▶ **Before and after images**
━━━━━━━━━━━━━━━━

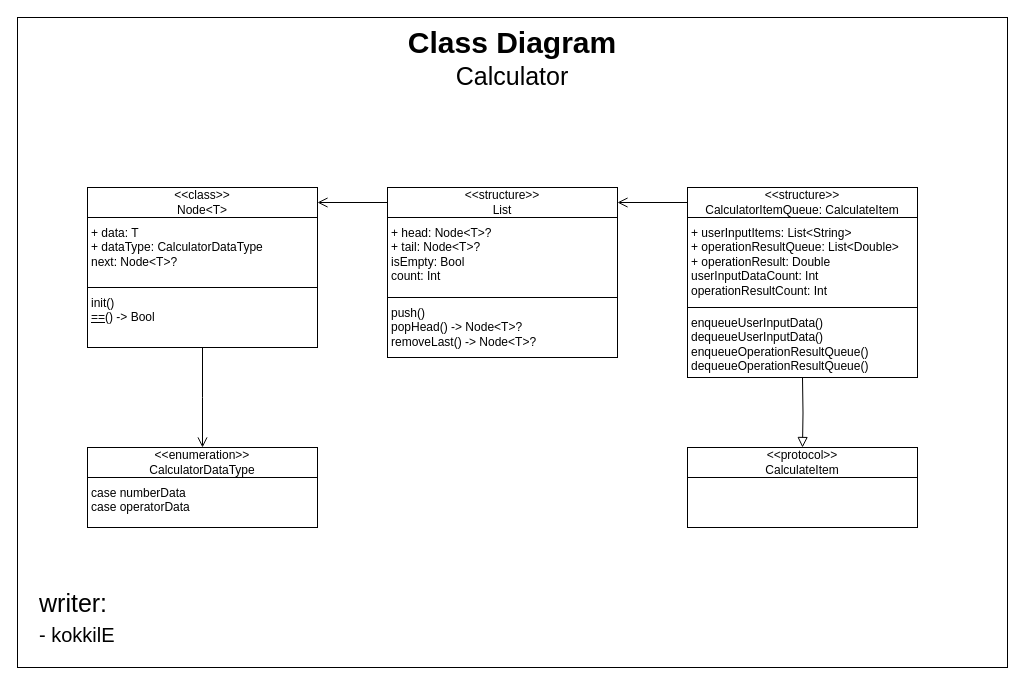
Above: Diagram/step1_ClassDiagram.drawio in yagom-academy/ios-calculator-app (draw.io), before the change. Source tidied: cells renumbered, new cells numbered last; positions are measured from the earlier drawing's top-left corner, leaving out a move shared by most shapes. Both pictures are drawn from the tidied source at 100%, with x=0, y=0 at pixel (17, 17).
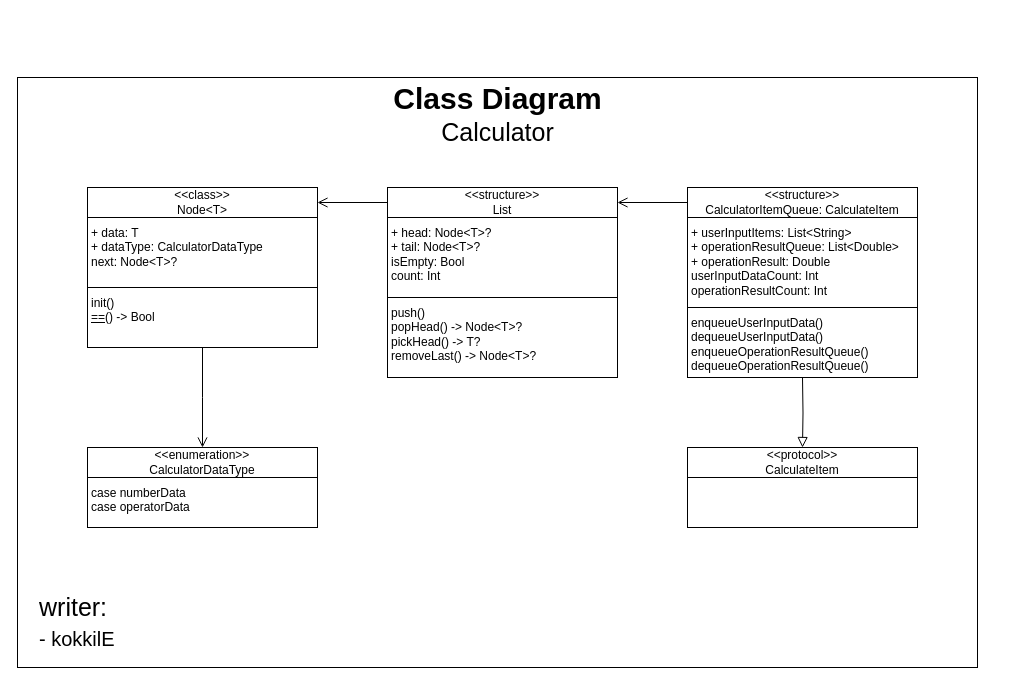
The same diagram, later.

Commit message (it also covers changes not shown here):
refactor: 네이밍 수정 및 Class Diagram 최신화

The edit, as a diff of the source:
```diff
@@
     <mxCell id="2" style="group;" parent="1" vertex="1">
-      <mxGeometry width="990" height="650" as="geometry" />
+      <mxGeometry y="60" width="960" height="590" as="geometry" />
     </mxCell>
     <mxCell id="3" style="rounded=0;whiteSpace=wrap;html=1;" parent="2" vertex="1">
-      <mxGeometry width="990" height="650" as="geometry" />
+      <mxGeometry width="960" height="590" as="geometry" />
     </mxCell>
     <mxCell id="4" value="&lt;font&gt;&lt;span style=&quot;font-weight: bold; font-size: 30px;&quot;&gt;Class Diagram&lt;/span&gt;&lt;br&gt;&lt;font style=&quot;font-size: 25px;&quot;&gt;Calculator&lt;/font&gt;&lt;/font&gt;" style="rounded=0;whiteSpace=wrap;html=1;strokeColor=none;fillColor=none;" parent="2" vertex="1">
-      <mxGeometry x="346.2" width="297.5" height="80" as="geometry" />
+      <mxGeometry x="335.8" width="288.5" height="72.6" as="geometry" />
     </mxCell>
     <mxCell id="5" value="writer:&amp;nbsp;&lt;br&gt;&lt;div style=&quot;&quot;&gt;&lt;span style=&quot;font-size: 20px;&quot;&gt;- kokkilE&lt;/span&gt;&lt;/div&gt;" style="rounded=0;whiteSpace=wrap;html=1;fontSize=25;fillColor=none;align=left;spacingLeft=20;strokeColor=none;spacingBottom=20;" parent="2" vertex="1">
-      <mxGeometry y="570" width="190" height="80" as="geometry" />
+      <mxGeometry y="517.4" width="184.2" height="72.6" as="geometry" />
     </mxCell>
@@
     <mxCell id="17" style="group;" parent="1" vertex="1">
-      <mxGeometry x="370" y="170" width="230" height="170" as="geometry" />
+      <mxGeometry x="370" y="170" width="230" height="190" as="geometry" />
     </mxCell>
@@
-    <mxCell id="20" value="push()&lt;br&gt;popHead() -&amp;gt; Node&amp;lt;T&amp;gt;?&lt;br&gt;removeLast() -&amp;gt; Node&amp;lt;T&amp;gt;?" style="rounded=0;whiteSpace=wrap;html=1;align=left;verticalAlign=top;spacingTop=2;spacingLeft=2;spacingBottom=2;spacingRight=2;" parent="17" vertex="1">
-      <mxGeometry y="110" width="230" height="60" as="geometry" />
+    <mxCell id="20" value="push()&lt;br&gt;popHead() -&amp;gt; Node&amp;lt;T&amp;gt;?&lt;br&gt;pickHead() -&amp;gt; T?&lt;br&gt;removeLast() -&amp;gt; Node&amp;lt;T&amp;gt;?" style="rounded=0;whiteSpace=wrap;html=1;align=left;verticalAlign=top;spacingTop=2;spacingLeft=2;spacingBottom=2;spacingRight=2;" parent="17" vertex="1">
+      <mxGeometry y="110" width="230" height="80" as="geometry" />
     </mxCell>
```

━━━━━━━━━━━━━━━━

▶ **EXERCISE BRIEF**
Reproduce the data above in full, exactly as it is, with the pictures left out.

▶ **RESPONSE BOX**
Above: Diagram/step1_ClassDiagram.drawio in yagom-academy/ios-calculator-app (draw.io), before the change. Source tidied: cells renumbered, new cells numbered last; positions are measured from the earlier drawing's top-left corner, leaving out a move shared by most shapes. Both pictures are drawn from the tidied source at 100%, with x=0, y=0 at pixel (17, 17).
The same diagram, later.

Commit message (it also covers changes not shown here):
refactor: 네이밍 수정 및 Class Diagram 최신화

The edit, as a diff of the source:
```diff
@@
     <mxCell id="2" style="group;" parent="1" vertex="1">
-      <mxGeometry width="990" height="650" as="geometry" />
+      <mxGeometry y="60" width="960" height="590" as="geometry" />
     </mxCell>
     <mxCell id="3" style="rounded=0;whiteSpace=wrap;html=1;" parent="2" vertex="1">
-      <mxGeometry width="990" height="650" as="geometry" />
+      <mxGeometry width="960" height="590" as="geometry" />
     </mxCell>
     <mxCell id="4" value="&lt;font&gt;&lt;span style=&quot;font-weight: bold; font-size: 30px;&quot;&gt;Class Diagram&lt;/span&gt;&lt;br&gt;&lt;font style=&quot;font-size: 25px;&quot;&gt;Calculator&lt;/font&gt;&lt;/font&gt;" style="rounded=0;whiteSpace=wrap;html=1;strokeColor=none;fillColor=none;" parent="2" vertex="1">
-      <mxGeometry x="346.2" width="297.5" height="80" as="geometry" />
+      <mxGeometry x="335.8" width="288.5" height="72.6" as="geometry" />
     </mxCell>
     <mxCell id="5" value="writer:&amp;nbsp;&lt;br&gt;&lt;div style=&quot;&quot;&gt;&lt;span style=&quot;font-size: 20px;&quot;&gt;- kokkilE&lt;/span&gt;&lt;/div&gt;" style="rounded=0;whiteSpace=wrap;html=1;fontSize=25;fillColor=none;align=left;spacingLeft=20;strokeColor=none;spacingBottom=20;" parent="2" vertex="1">
-      <mxGeometry y="570" width="190" height="80" as="geometry" />
+      <mxGeometry y="517.4" width="184.2" height="72.6" as="geometry" />
     </mxCell>
@@
     <mxCell id="17" style="group;" parent="1" vertex="1">
-      <mxGeometry x="370" y="170" width="230" height="170" as="geometry" />
+      <mxGeometry x="370" y="170" width="230" height="190" as="geometry" />
     </mxCell>
@@
-    <mxCell id="20" value="push()&lt;br&gt;popHead() -&amp;gt; Node&amp;lt;T&amp;gt;?&lt;br&gt;removeLast() -&amp;gt; Node&amp;lt;T&amp;gt;?" style="rounded=0;whiteSpace=wrap;html=1;align=left;verticalAlign=top;spacingTop=2;spacingLeft=2;spacingBottom=2;spacingRight=2;" parent="17" vertex="1">
-      <mxGeometry y="110" width="230" height="60" as="geometry" />
+    <mxCell id="20" value="push()&lt;br&gt;popHead() -&amp;gt; Node&amp;lt;T&amp;gt;?&lt;br&gt;pickHead() -&amp;gt; T?&lt;br&gt;removeLast() -&amp;gt; Node&amp;lt;T&amp;gt;?" style="rounded=0;whiteSpace=wrap;html=1;align=left;verticalAlign=top;spacingTop=2;spacingLeft=2;spacingBottom=2;spacingRight=2;" parent="17" vertex="1">
+      <mxGeometry y="110" width="230" height="80" as="geometry" />
     </mxCell>
```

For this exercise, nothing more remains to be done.